Roost.com, which entered the fray with a beta launch on Jan. 23, is similar to the many existing listing sites such as Trulia.com and Zillow.com. But Roost is trying to differentiate itself with its user-friendly interface and ability to easily search for new, used and for-sale-by-owner listings without having to navigate through a local broker’s Web site or share contact information with an agent.
It doesn’t cover the entire country; it focuses only on the cities where it has comprehensive listings through its partnerships with local Multiple Listing Services. The company says it has plans to expand beyond the initial cities of Atlanta, Baltimore, Boise, Idaho, Boston, Chicago, Dallas, Houston, Minneapolis, Minn., Orange County, Calif., Philadelphia, Portland, Ore., Sacramento/Modesto, Calif., San Diego and Washington D.C.
The site’s key feature is its Google-like search engine (Eventually you’ll be able to narrow results with free-text searches for terms such as “hardwood floors” or “pool”). Another cool feature: You can locate a property using a Google Maps interface where you can also find the nearest school, café, library or grocery store.
BusinessWeek editors Chris Palmeri, Prashant Gopal and Peter Coy chronicle the highs and lows of the housing and mortgage markets on their Hot Property blog. In print and online, the Hot Property team first wrote about the potential downside of lenders pushing riskier, "option ARM" mortgages and the rise in mortgage fraud back in 2005—well ahead of many other media outlets. In 2008, Hot Property bloggers finished #1 in a ranking of the world's top 100 "most powerful property people" by the British real estate website Global edge.
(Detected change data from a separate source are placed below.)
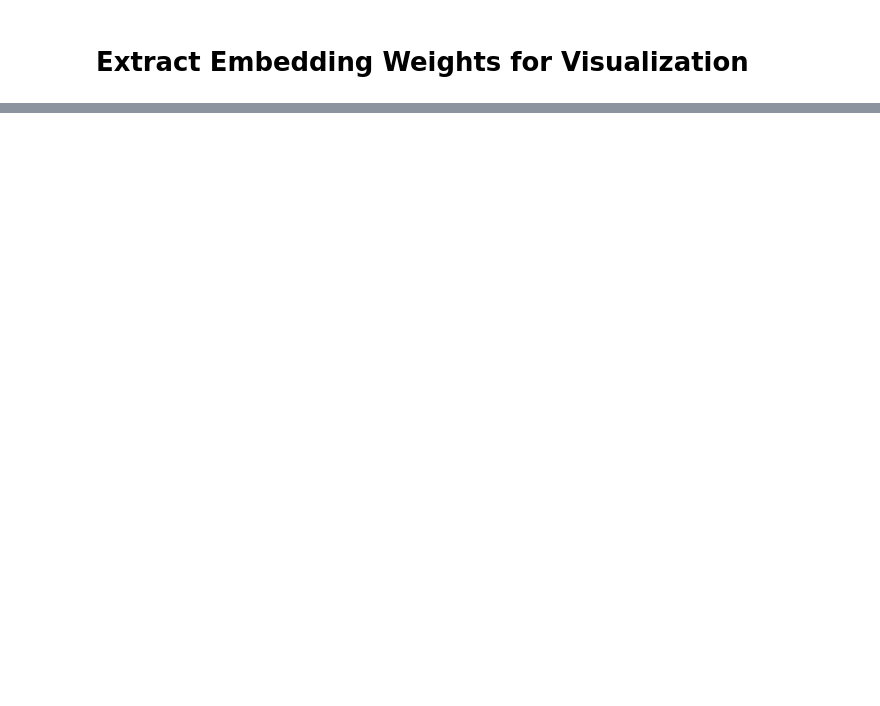
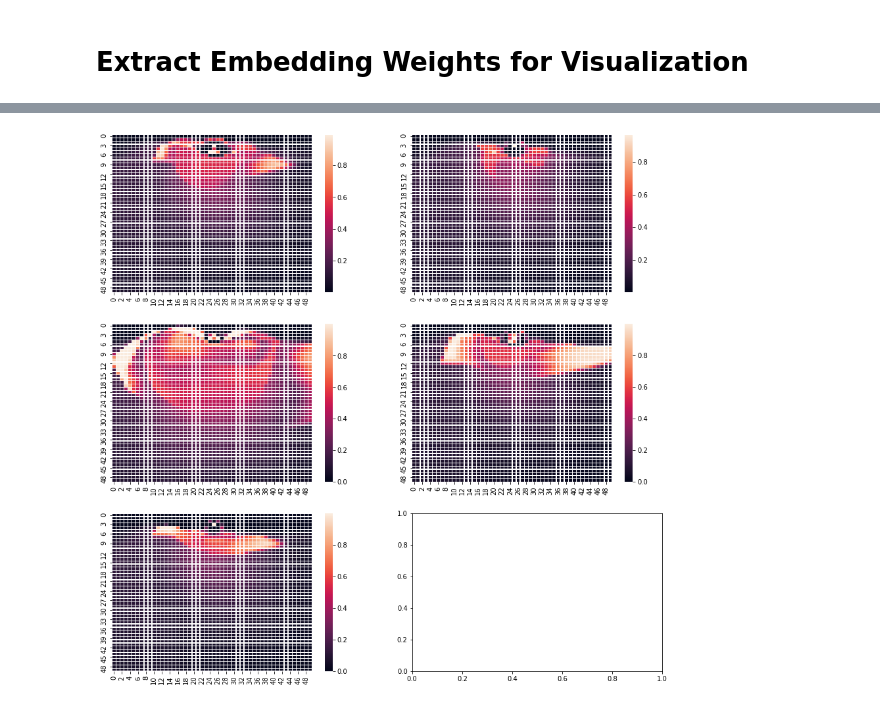
Before and after one commit to tentatshu/nba_player_embiidings, a Jupyter notebook: model/NBA_Embiidings_Collaboratory_Notebook.ipynb, the cells around one changed output, grey strips where cells are left out. Saved outputs shown, nothing was run; the diff lists cells and outputs as text; code cells hidden in the pictures; blank space fills up the shorter version.

Commit message:
updated and cleaned collaboratory notebook

```diff
--- a/model/NBA_Embiidings_Collaboratory_Notebook.ipynb
+++ b/model/NBA_Embiidings_Collaboratory_Notebook.ipynb
@@ -352,0 +334,3 @@ model.save('/content/drive/My Drive/Colab Notebooks/NBA/offensive_defensive_mode
+# %%
+# load original model
+model = tf.keras.models.load_model('/content/drive/My Drive/Colab Notebooks/NBA/offensive_defensive_model_v1.h5')
@@ -352,0 +377,17 @@ model.save('/content/drive/My Drive/Colab Notebooks/NBA/offensive_defensive_mode
+# %%
+# grab unique player indexes and names
+player_data = pd.read_csv("/content/drive/My Drive/Colab Notebooks/NBA/player_aggregates.csv", sep=",")
+
+# grab offensive and defensive weights
+offensive_weights = model.layers[2].get_weights()[0]
+defensive_weights = model.layers[3].get_weights()[0]
+
+# determine average player embeddings
+average_offensive_weights = np.average(offensive_weights, axis=0).reshape(1,-1)
+average_defensive_weights = np.average(defensive_weights, axis=0).reshape(1,-1)
+
+# dictionaries to map player indexes and names to offensive / defensive embeddings
+id_offensive_embedding_dict = dict(zip(player_data['rank'], offensive_weights))
+name_offensive_embedding_dict = dict(zip(player_data['PLAYER_NAME'], offensive_weights))
+id_defensive_embedding_dict = dict(zip(player_data['rank'], defensive_weights))
+name_defensive_embedding_dict = dict(zip(player_data['PLAYER_NAME'], defensive_weights))
@@ -352,0 +430,22 @@ model.save('/content/drive/My Drive/Colab Notebooks/NBA/offensive_defensive_mode
+# %%
+# generate 5 shot charts for various situations illustrating the power of embeddings
+average_offensive_defensive_chart = shot_chart(3, average_offensive_weights, average_defensive_weights)
+steph_curry_shot_chart = shot_chart(3, name_offensive_embedding_dict["Stephen Curry"], average_defensive_weights)
+lebron_james_shot_chart = shot_chart(3, name_offensive_embedding_dict["LeBron James"], average_defensive_weights)
+draymond_green_defense_chart = shot_chart(3, average_offensive_weights, name_defensive_embedding_dict["Draymond Green"])
+lebron_vs_draymond_shot_chart = shot_chart(3, name_offensive_embedding_dict["LeBron James"], name_defensive_embedding_dict["Draymond Green"])
+# %%
+# plot resulting shot charts
+
+import seaborn as sns
+import matplotlib.pylab as plt
+
+fig, ax = plt.subplots(3,2, figsize=(15,15))
+sns.heatmap(np.array(average_offensive_defensive_chart).reshape(50,50), linewidth=0.25, ax=ax[0,0])
+sns.heatmap(np.array(draymond_green_defense_chart).reshape(50,50), linewidth=0.25, ax=ax[0,1])
+sns.heatmap(np.array(steph_curry_shot_chart).reshape(50,50), linewidth=0.25, ax=ax[1,0])
+sns.heatmap(np.array(lebron_james_shot_chart).reshape(50,50), linewidth=0.25, ax=ax[1,1])
+sns.heatmap(np.array(lebron_vs_draymond_shot_chart).reshape(50,50), linewidth=0.25, ax=ax[2,0])
+plt.show()
+# %% [output]
+[figure, added]
```
Also changed, not shown: parts of 16 cells of this notebook, 1 other file.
Hot Property was named among the 25 most influential real estate blogs of 2007 by Inman News.